This week, The Current from CBC is highlighting the stories of several Canadians struggling to survive on minimum wage. Today’s episode focused on Acsana Fernando, a refuge from Bangladesh who is now living in Toronto.
The Current reports Acsana makes $10.25 an hour, which is the minimum wage in Ontario. Her usual monthly pay after taxes is between $1,100 and $1,300. The money disappears fast – $850 a month goes toward rent on a subsidized apartment she shares with her father and brother, who can’t work because of health conditions.
Acsana moved to Canada in 2012 after fleeing an arranged marriage to an abusive man who already had three wives. She thought Canada would bring security and dignity. Instead, she spends hours on public transit, sleeps an average of 4 hours, works all night, goes to school during the day and often waits in line for hours at the food bank to feed herself and her family. Check out The Current for Acsana’s full story.
Many women who come to the YWCA of Calgary share a similar reality to Acsana – they live below the poverty line and struggle to support themselves and their families.
Forty-five per cent of the women we serve have incomes of less than $999/month before tax. Nearly 20 per cent have no income at all when they come to us.
CBC highlights the fact that over 60 per cent of minimum wage earners in Canada are women. Alberta currently has the lowest minimum wage in the whole country.
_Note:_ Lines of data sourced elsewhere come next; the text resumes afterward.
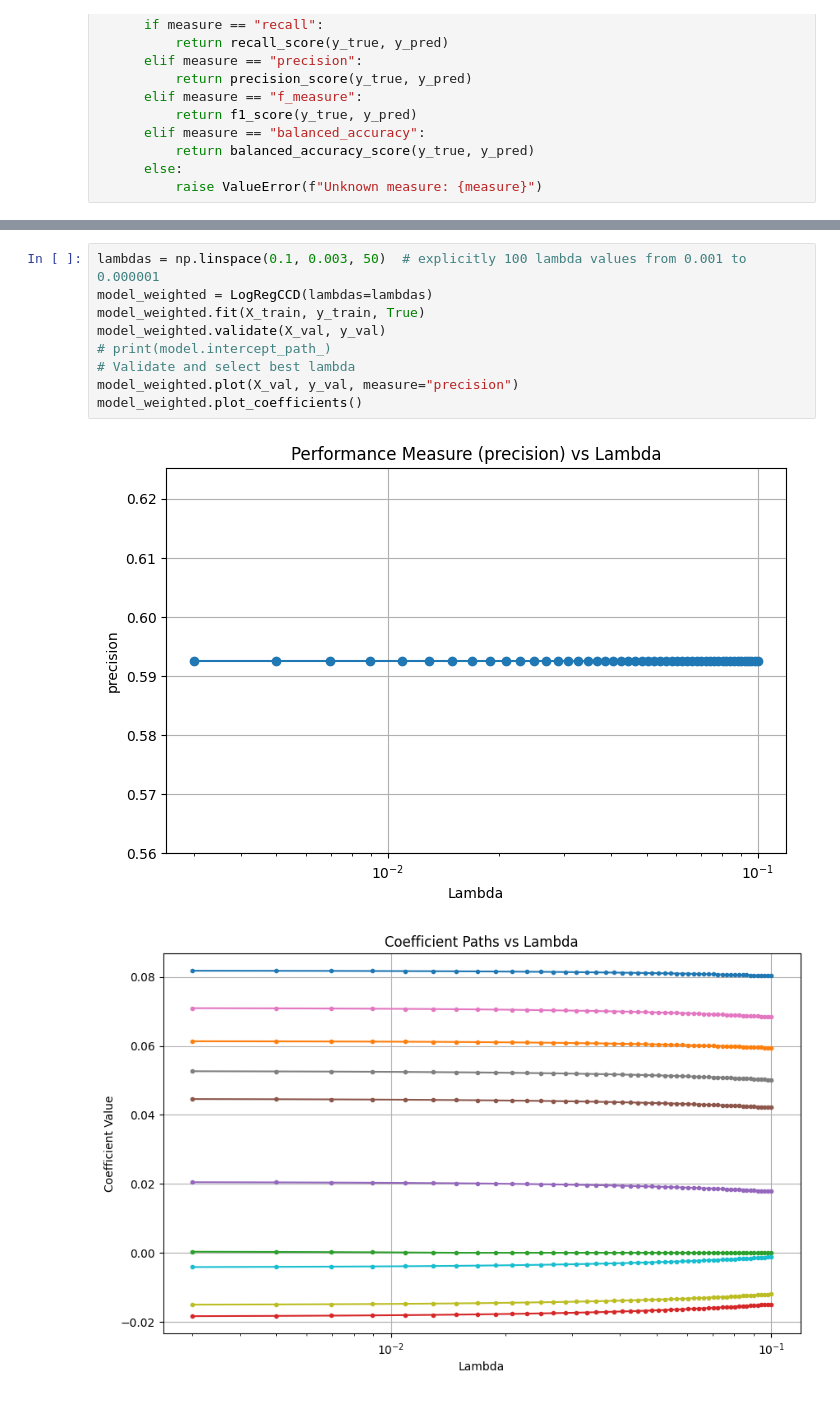
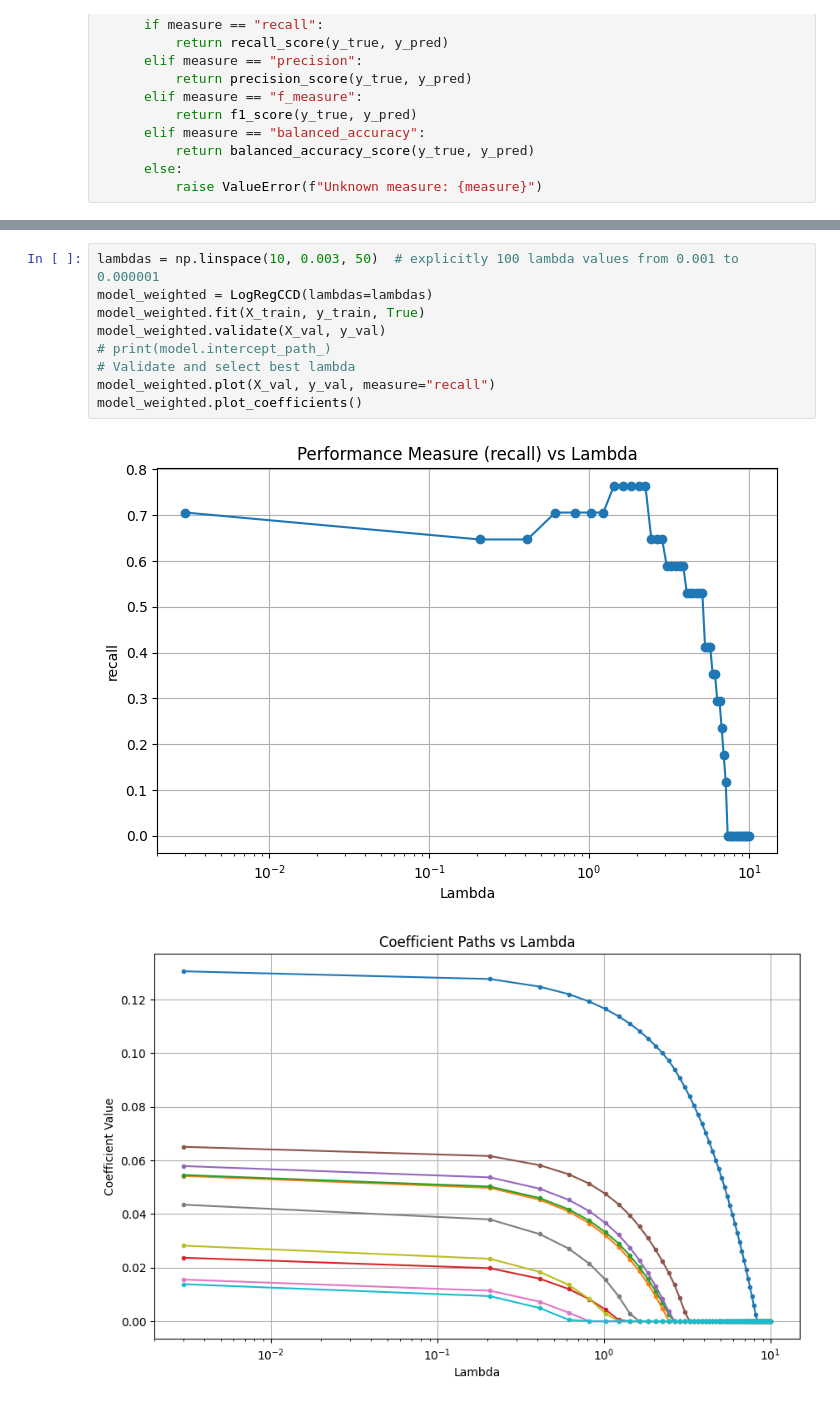
Before and after one commit to mouradianelen/LogRegCCD, a Jupyter notebook: synth_data.ipynb, the cells around one changed output, grey strips where cells are left out. Cells and saved outputs as stored; diff of their text form.

Commit message:
LogRegCCD-2: added more weights and changed metric to recall for weighted update algo

```diff
--- a/synth_data.ipynb
+++ b/synth_data.ipynb
@@ -244,12 +244,12 @@ model_not_weighted.plot_coefficients()
 # %%
-lambdas = np.linspace(0.1, 0.003, 50)  # explicitly 100 lambda values from 0.001 to 0.000001
+lambdas = np.linspace(10, 0.003, 50)  # explicitly 100 lambda values from 0.001 to 0.000001
 model_weighted = LogRegCCD(lambdas=lambdas)
 model_weighted.fit(X_train, y_train, True)
 model_weighted.validate(X_val, y_val)
 # print(model.intercept_path_)
 # Validate and select best lambda
-model_weighted.plot(X_val, y_val, measure="precision")
+model_weighted.plot(X_val, y_val, measure="recall")
 model_weighted.plot_coefficients()
 # %% [output]
-[figure, old version]
+[figure, new version]
-[figure, old version]
+[figure, new version]
```
Also changed, not shown: parts of 4 cells of this notebook.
Coupled with lack of affordable housing, women in Alberta struggle to afford basic necessities and come to our doors looking for a safe place to stay.
With the length of stay in both the YWCA Sheriff King Home shelter for women fleeing family violence and YWCA Mary Dover House (for women experiencing poverty and homelessness) stretching ever longer, it’s clear we need to provide a living wage in Canada.